▶ Data entries
○ ○ ○ ○ ○ ○ ○

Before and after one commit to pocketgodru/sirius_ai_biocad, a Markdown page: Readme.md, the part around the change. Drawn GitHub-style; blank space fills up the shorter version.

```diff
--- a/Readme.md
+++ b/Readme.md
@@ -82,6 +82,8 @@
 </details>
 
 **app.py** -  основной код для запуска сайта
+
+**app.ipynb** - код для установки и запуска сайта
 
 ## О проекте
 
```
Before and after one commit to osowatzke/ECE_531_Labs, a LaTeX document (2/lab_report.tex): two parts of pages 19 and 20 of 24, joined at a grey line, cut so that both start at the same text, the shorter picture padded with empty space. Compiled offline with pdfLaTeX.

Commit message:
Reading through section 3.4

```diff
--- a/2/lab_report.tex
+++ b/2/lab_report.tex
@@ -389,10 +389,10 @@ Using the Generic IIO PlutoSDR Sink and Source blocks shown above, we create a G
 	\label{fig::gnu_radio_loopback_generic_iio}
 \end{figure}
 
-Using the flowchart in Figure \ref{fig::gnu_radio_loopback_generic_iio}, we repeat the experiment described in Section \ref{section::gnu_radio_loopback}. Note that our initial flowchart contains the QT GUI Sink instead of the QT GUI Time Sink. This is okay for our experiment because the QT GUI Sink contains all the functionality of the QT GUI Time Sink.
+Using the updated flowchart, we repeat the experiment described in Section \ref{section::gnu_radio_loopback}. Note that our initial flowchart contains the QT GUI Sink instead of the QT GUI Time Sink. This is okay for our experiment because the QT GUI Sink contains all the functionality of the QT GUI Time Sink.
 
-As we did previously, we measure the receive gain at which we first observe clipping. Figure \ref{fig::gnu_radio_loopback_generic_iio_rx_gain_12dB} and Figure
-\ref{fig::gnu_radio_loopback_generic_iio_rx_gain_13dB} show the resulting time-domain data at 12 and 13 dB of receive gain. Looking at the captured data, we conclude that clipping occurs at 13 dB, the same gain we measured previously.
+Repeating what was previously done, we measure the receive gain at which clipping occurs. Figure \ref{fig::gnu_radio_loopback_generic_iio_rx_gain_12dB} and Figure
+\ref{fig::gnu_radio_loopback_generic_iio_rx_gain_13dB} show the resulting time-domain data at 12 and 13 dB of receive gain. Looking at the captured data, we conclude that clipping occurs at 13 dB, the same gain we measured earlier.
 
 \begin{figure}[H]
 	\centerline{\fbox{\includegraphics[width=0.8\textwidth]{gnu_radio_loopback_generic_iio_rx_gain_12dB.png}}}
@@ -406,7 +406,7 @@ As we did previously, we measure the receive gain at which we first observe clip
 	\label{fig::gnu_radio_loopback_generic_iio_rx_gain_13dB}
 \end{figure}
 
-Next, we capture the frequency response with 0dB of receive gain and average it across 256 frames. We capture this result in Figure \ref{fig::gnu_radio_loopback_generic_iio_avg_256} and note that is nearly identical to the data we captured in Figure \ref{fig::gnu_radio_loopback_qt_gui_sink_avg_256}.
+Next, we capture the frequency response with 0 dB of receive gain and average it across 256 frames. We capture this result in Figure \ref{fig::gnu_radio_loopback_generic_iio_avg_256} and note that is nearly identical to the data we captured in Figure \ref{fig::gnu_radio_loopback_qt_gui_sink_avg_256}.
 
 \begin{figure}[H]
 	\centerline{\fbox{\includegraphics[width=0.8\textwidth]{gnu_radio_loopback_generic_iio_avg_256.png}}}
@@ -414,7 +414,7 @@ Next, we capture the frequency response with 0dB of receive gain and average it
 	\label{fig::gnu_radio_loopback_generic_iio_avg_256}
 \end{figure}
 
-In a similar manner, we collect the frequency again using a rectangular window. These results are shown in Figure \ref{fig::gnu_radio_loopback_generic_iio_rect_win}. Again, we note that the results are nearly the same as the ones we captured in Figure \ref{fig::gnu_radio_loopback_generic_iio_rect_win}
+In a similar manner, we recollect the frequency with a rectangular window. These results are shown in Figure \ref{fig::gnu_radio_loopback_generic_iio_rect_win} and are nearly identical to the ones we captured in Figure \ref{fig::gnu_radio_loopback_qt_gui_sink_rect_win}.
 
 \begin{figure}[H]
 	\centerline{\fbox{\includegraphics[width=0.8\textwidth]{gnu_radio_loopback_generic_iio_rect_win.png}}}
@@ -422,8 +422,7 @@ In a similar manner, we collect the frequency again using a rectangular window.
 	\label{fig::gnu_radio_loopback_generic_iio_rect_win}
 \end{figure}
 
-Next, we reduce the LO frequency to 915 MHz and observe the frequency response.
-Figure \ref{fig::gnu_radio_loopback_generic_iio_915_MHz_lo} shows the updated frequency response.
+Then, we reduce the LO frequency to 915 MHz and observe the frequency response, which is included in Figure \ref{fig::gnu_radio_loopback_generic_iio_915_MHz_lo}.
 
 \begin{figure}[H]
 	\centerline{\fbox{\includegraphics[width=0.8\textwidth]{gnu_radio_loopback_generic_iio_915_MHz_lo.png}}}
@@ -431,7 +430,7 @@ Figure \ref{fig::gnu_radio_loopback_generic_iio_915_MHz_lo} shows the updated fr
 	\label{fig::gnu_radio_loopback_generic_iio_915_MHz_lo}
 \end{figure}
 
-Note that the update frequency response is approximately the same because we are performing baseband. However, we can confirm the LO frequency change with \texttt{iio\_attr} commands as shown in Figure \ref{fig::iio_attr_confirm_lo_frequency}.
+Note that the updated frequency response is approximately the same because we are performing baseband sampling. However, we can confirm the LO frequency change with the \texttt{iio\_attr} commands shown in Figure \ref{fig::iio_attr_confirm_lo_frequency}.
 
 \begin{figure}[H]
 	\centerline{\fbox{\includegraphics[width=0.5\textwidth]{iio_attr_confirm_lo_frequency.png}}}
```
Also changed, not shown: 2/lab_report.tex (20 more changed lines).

○ ○ ○ ○ ○ ○ ○

▶ ABOUT THIS EXERCISE
Please reproduce every line shown above, exactly as written.

▶ TASK SOLUTION
Before and after one commit to pocketgodru/sirius_ai_biocad, a Markdown page: Readme.md, the part around the change. Drawn GitHub-style; blank space fills up the shorter version.

```diff
--- a/Readme.md
+++ b/Readme.md
@@ -82,6 +82,8 @@
 </details>
 
 **app.py** -  основной код для запуска сайта
+
+**app.ipynb** - код для установки и запуска сайта
 
 ## О проекте
 
```
Before and after one commit to osowatzke/ECE_531_Labs, a LaTeX document (2/lab_report.tex): two parts of pages 19 and 20 of 24, joined at a grey line, cut so that both start at the same text, the shorter picture padded with empty space. Compiled offline with pdfLaTeX.

Commit message:
Reading through section 3.4

```diff
--- a/2/lab_report.tex
+++ b/2/lab_report.tex
@@ -389,10 +389,10 @@ Using the Generic IIO PlutoSDR Sink and Source blocks shown above, we create a G
 	\label{fig::gnu_radio_loopback_generic_iio}
 \end{figure}
 
-Using the flowchart in Figure \ref{fig::gnu_radio_loopback_generic_iio}, we repeat the experiment described in Section \ref{section::gnu_radio_loopback}. Note that our initial flowchart contains the QT GUI Sink instead of the QT GUI Time Sink. This is okay for our experiment because the QT GUI Sink contains all the functionality of the QT GUI Time Sink.
+Using the updated flowchart, we repeat the experiment described in Section \ref{section::gnu_radio_loopback}. Note that our initial flowchart contains the QT GUI Sink instead of the QT GUI Time Sink. This is okay for our experiment because the QT GUI Sink contains all the functionality of the QT GUI Time Sink.
 
-As we did previously, we measure the receive gain at which we first observe clipping. Figure \ref{fig::gnu_radio_loopback_generic_iio_rx_gain_12dB} and Figure
-\ref{fig::gnu_radio_loopback_generic_iio_rx_gain_13dB} show the resulting time-domain data at 12 and 13 dB of receive gain. Looking at the captured data, we conclude that clipping occurs at 13 dB, the same gain we measured previously.
+Repeating what was previously done, we measure the receive gain at which clipping occurs. Figure \ref{fig::gnu_radio_loopback_generic_iio_rx_gain_12dB} and Figure
+\ref{fig::gnu_radio_loopback_generic_iio_rx_gain_13dB} show the resulting time-domain data at 12 and 13 dB of receive gain. Looking at the captured data, we conclude that clipping occurs at 13 dB, the same gain we measured earlier.
 
 \begin{figure}[H]
 	\centerline{\fbox{\includegraphics[width=0.8\textwidth]{gnu_radio_loopback_generic_iio_rx_gain_12dB.png}}}
@@ -406,7 +406,7 @@ As we did previously, we measure the receive gain at which we first observe clip
 	\label{fig::gnu_radio_loopback_generic_iio_rx_gain_13dB}
 \end{figure}
 
-Next, we capture the frequency response with 0dB of receive gain and average it across 256 frames. We capture this result in Figure \ref{fig::gnu_radio_loopback_generic_iio_avg_256} and note that is nearly identical to the data we captured in Figure \ref{fig::gnu_radio_loopback_qt_gui_sink_avg_256}.
+Next, we capture the frequency response with 0 dB of receive gain and average it across 256 frames. We capture this result in Figure \ref{fig::gnu_radio_loopback_generic_iio_avg_256} and note that is nearly identical to the data we captured in Figure \ref{fig::gnu_radio_loopback_qt_gui_sink_avg_256}.
 
 \begin{figure}[H]
 	\centerline{\fbox{\includegraphics[width=0.8\textwidth]{gnu_radio_loopback_generic_iio_avg_256.png}}}
@@ -414,7 +414,7 @@ Next, we capture the frequency response with 0dB of receive gain and average it
 	\label{fig::gnu_radio_loopback_generic_iio_avg_256}
 \end{figure}
 
-In a similar manner, we collect the frequency again using a rectangular window. These results are shown in Figure \ref{fig::gnu_radio_loopback_generic_iio_rect_win}. Again, we note that the results are nearly the same as the ones we captured in Figure \ref{fig::gnu_radio_loopback_generic_iio_rect_win}
+In a similar manner, we recollect the frequency with a rectangular window. These results are shown in Figure \ref{fig::gnu_radio_loopback_generic_iio_rect_win} and are nearly identical to the ones we captured in Figure \ref{fig::gnu_radio_loopback_qt_gui_sink_rect_win}.
 
 \begin{figure}[H]
 	\centerline{\fbox{\includegraphics[width=0.8\textwidth]{gnu_radio_loopback_generic_iio_rect_win.png}}}
@@ -422,8 +422,7 @@ In a similar manner, we collect the frequency again using a rectangular window.
 	\label{fig::gnu_radio_loopback_generic_iio_rect_win}
 \end{figure}
 
-Next, we reduce the LO frequency to 915 MHz and observe the frequency response.
-Figure \ref{fig::gnu_radio_loopback_generic_iio_915_MHz_lo} shows the updated frequency response.
+Then, we reduce the LO frequency to 915 MHz and observe the frequency response, which is included in Figure \ref{fig::gnu_radio_loopback_generic_iio_915_MHz_lo}.
 
 \begin{figure}[H]
 	\centerline{\fbox{\includegraphics[width=0.8\textwidth]{gnu_radio_loopback_generic_iio_915_MHz_lo.png}}}
@@ -431,7 +430,7 @@ Figure \ref{fig::gnu_radio_loopback_generic_iio_915_MHz_lo} shows the updated fr
 	\label{fig::gnu_radio_loopback_generic_iio_915_MHz_lo}
 \end{figure}
 
-Note that the update frequency response is approximately the same because we are performing baseband. However, we can confirm the LO frequency change with \texttt{iio\_attr} commands as shown in Figure \ref{fig::iio_attr_confirm_lo_frequency}.
+Note that the updated frequency response is approximately the same because we are performing baseband sampling. However, we can confirm the LO frequency change with the \texttt{iio\_attr} commands shown in Figure \ref{fig::iio_attr_confirm_lo_frequency}.
 
 \begin{figure}[H]
 	\centerline{\fbox{\includegraphics[width=0.5\textwidth]{iio_attr_confirm_lo_frequency.png}}}
```
Also changed, not shown: 2/lab_report.tex (20 more changed lines).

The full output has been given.